'Daybreak' Review: Netflix's high school drama-meets-post apocalyptic comedy is more wannabe than you think
Taking viewers on a wild, adventurous ride, 'Daybreak' is yet another post-apocalyptic, genre-bending series on Netflix created by Brad Peyton and Aron Eli Coleite that fails to hit the mark
Doors to sensationalized high school dramas have often been opened in plenty of movies and TV shows. In this case, we are asked to wonder what happens after a nuclear holocaust ends the world as we know it?
Taking viewers on a wild, adventurous ride, 'Daybreak' is yet another post-apocalyptic, genre-bending series on Netflix created by Brad Peyton and Aron Eli Coleite.
Headlined by teenage outcast Josh Wheeler (Colin Ford) who goes on a search for his missing girlfriend Samaira "Sam" Dean (Sophie Simnett), the series centers around a group of young adults the city of Glendale, California.
The group has to navigate through a post-apocalyptic world full of zombie-like creatures known as ghoulies as well as jocks, games, the 4-H Club and Mad Max-style gangs.
The world may think the apocalypse is a bad thing, but these kids don't think so. For them, it's just time to grab swords and flamethrowers.
What starts out as a gorefest and part coming-of-age comedy soon turns into a drab wannabe series with farce humor. A 'Game of Thrones' reference like "a sword named Needle" or 'Harry Potter' references like "I am a human Sorting Hat" do little to uplift the spirit of the series.
With Austin Crute as Wesley Fists, Matthew Broderick as Burr, Alyvia Alyn Lind as Angelica Green, Gregory Kasyan as Eli Cardashyan, Krysta Rodriguez as Ms. Crumble, Jeanté Godlock as Mona Lisa and Cody Kearsley as Turbo Bro Jock in the cast, the series falls short when it comes to action, logic or social commentary.
The actors try to portray the characters to the best of their abilities but end up overacting instead of putting up a balanced show of snarky one-liners and serious action-oriented drama.
Even with spurts of romance, action, teen drama, bloodsports, roving marauders and aggressive warriors, the Netflix series turns out to be a tawdry version of 'Zombieland' and 'Scream Queens'.
Sadly, the series does not even match with the world created in the eponymous graphic novel by Brian Ralph it is based upon. There's a line in the series that goes, "And you thought we weren't gonna have any fun in the apocalypse?"

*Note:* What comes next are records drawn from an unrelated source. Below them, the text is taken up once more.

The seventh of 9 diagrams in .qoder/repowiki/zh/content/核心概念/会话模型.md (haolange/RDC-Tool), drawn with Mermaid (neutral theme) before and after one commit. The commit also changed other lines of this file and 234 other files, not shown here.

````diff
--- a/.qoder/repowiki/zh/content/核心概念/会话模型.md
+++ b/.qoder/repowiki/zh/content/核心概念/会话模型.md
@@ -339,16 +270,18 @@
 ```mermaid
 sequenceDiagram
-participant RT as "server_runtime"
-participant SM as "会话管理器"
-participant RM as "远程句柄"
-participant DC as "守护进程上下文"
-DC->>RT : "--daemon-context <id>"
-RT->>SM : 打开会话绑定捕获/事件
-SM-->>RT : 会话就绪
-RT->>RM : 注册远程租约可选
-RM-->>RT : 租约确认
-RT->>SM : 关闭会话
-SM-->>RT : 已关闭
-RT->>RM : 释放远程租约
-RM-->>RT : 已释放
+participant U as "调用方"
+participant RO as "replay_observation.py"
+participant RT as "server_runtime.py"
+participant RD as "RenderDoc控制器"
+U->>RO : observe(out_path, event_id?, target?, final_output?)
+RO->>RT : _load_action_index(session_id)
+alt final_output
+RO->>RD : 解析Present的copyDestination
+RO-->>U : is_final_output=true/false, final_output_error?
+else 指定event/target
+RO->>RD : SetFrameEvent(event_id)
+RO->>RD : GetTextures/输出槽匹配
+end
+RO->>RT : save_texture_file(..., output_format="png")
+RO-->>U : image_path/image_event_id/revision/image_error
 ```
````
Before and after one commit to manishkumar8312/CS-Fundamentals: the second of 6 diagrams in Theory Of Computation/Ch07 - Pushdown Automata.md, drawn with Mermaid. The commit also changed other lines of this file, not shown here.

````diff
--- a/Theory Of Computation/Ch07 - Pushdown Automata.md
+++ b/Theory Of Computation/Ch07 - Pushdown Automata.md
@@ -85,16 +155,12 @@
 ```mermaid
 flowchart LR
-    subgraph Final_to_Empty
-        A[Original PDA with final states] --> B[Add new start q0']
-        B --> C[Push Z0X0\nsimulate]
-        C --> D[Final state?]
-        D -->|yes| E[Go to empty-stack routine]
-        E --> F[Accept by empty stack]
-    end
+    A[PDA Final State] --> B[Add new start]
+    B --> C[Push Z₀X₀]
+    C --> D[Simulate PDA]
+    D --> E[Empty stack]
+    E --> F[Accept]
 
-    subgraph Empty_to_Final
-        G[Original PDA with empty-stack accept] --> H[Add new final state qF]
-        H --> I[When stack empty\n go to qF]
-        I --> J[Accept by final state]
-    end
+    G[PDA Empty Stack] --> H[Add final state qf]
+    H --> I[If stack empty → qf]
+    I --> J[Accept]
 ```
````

Well, if you thought so, stick to that thought because the series is not worth wasting your time on, especially not the first five episodes.